(Dataset entries)

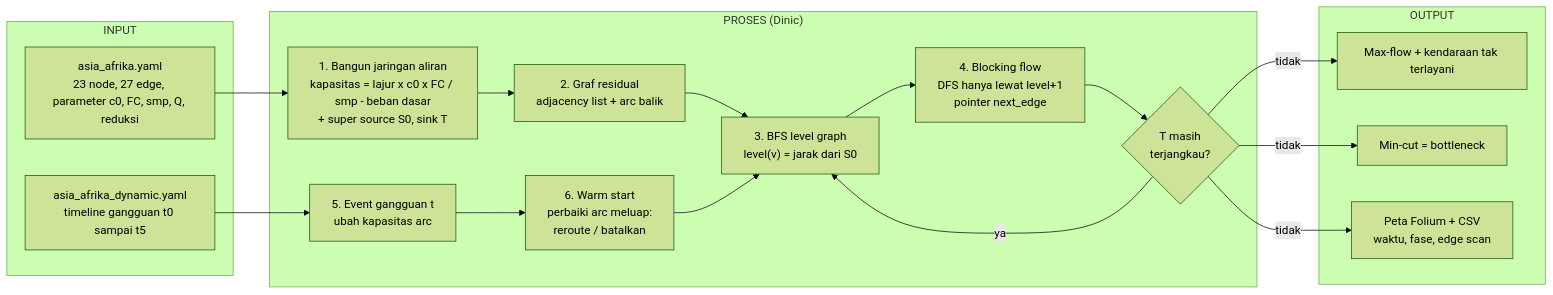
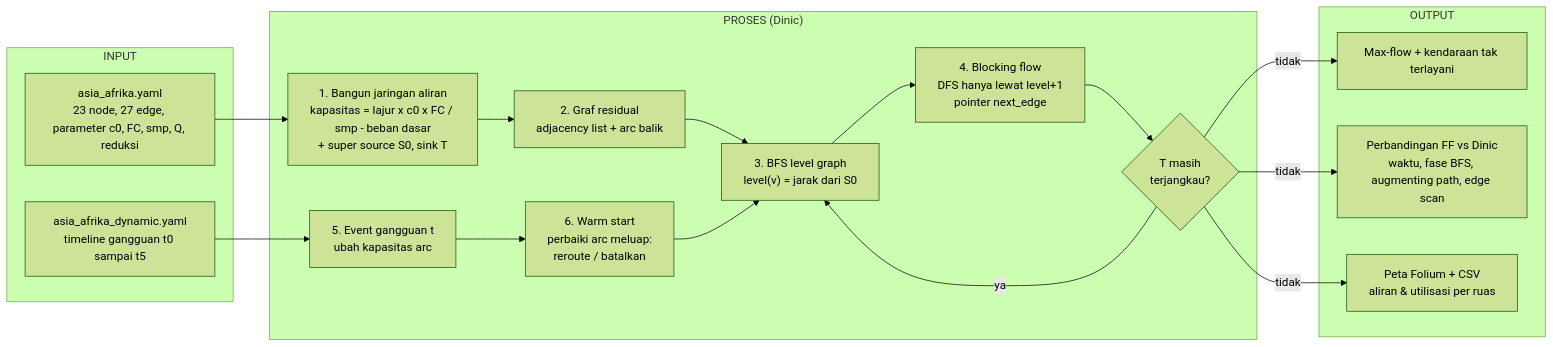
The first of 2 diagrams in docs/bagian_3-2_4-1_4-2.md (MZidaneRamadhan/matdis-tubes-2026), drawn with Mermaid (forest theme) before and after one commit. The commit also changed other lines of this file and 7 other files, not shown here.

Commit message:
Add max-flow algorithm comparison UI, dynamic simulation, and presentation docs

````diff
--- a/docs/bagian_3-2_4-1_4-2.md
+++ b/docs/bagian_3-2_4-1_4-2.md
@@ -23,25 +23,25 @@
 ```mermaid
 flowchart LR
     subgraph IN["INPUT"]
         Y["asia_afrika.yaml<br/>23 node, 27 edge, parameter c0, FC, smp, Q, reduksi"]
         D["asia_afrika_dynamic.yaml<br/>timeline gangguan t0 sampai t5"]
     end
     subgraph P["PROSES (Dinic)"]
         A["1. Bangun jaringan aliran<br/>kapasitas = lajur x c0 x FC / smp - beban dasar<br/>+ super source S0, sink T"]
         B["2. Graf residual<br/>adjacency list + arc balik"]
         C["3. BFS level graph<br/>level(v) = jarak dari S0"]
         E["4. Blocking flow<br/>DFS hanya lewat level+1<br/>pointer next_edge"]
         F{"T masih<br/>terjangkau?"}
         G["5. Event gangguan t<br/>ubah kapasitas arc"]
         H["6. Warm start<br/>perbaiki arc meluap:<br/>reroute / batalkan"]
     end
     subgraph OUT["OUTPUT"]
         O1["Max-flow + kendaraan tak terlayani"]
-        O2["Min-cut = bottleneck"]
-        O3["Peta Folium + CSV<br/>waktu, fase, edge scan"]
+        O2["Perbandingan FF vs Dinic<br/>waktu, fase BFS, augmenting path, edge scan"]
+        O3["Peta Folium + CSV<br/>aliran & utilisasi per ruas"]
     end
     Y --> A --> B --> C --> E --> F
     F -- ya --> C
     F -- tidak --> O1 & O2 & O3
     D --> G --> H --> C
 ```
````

*WORK REQUEST:* Check the lines above and copy each one that includes "fase".

*REPLY:*
-        O3["Peta Folium + CSV<br/>waktu, fase, edge scan"]
+        O2["Perbandingan FF vs Dinic<br/>waktu, fase BFS, augmenting path, edge scan"]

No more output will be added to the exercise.